═══ Exercise materials

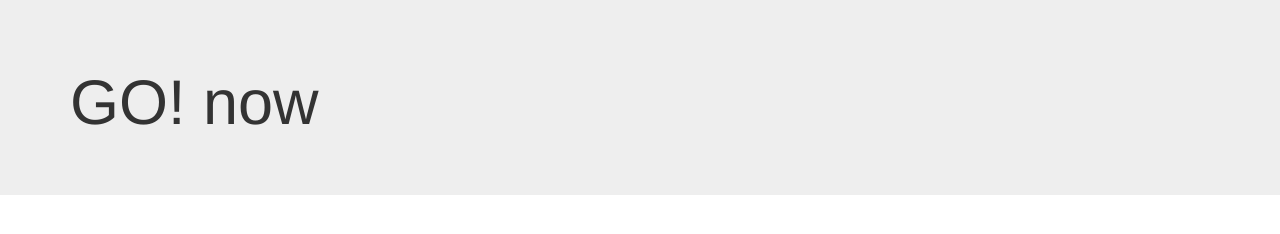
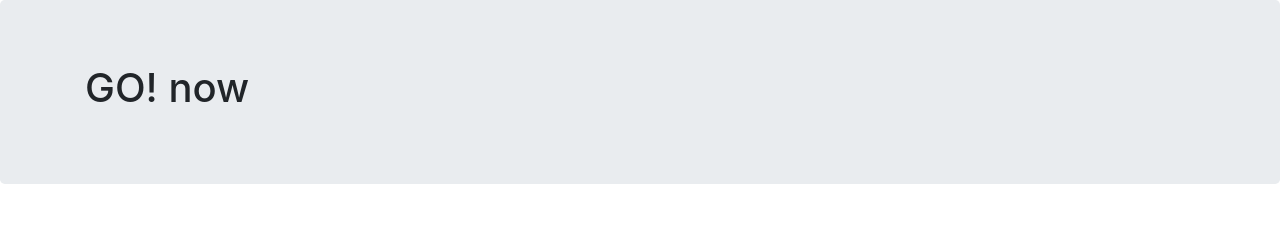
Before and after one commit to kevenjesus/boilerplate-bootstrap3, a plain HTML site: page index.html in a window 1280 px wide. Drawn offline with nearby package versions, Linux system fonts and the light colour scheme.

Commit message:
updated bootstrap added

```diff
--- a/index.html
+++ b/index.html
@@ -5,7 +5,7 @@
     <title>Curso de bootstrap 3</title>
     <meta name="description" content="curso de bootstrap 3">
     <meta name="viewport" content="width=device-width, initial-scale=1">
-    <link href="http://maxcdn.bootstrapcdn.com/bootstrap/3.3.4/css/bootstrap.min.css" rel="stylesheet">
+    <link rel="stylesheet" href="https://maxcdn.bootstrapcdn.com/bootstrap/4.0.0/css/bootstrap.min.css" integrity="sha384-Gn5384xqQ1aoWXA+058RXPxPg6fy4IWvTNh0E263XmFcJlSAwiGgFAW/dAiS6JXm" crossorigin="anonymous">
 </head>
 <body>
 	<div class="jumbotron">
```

══════

What the exercise asks: The entries above are to be retyped exactly, with each picture left out.

Task output:
Before and after one commit to kevenjesus/boilerplate-bootstrap3, a plain HTML site: page index.html in a window 1280 px wide. Drawn offline with nearby package versions, Linux system fonts and the light colour scheme.

Commit message:
updated bootstrap added

```diff
--- a/index.html
+++ b/index.html
@@ -5,7 +5,7 @@
     <title>Curso de bootstrap 3</title>
     <meta name="description" content="curso de bootstrap 3">
     <meta name="viewport" content="width=device-width, initial-scale=1">
-    <link href="http://maxcdn.bootstrapcdn.com/bootstrap/3.3.4/css/bootstrap.min.css" rel="stylesheet">
+    <link rel="stylesheet" href="https://maxcdn.bootstrapcdn.com/bootstrap/4.0.0/css/bootstrap.min.css" integrity="sha384-Gn5384xqQ1aoWXA+058RXPxPg6fy4IWvTNh0E263XmFcJlSAwiGgFAW/dAiS6JXm" crossorigin="anonymous">
 </head>
 <body>
 	<div class="jumbotron">
```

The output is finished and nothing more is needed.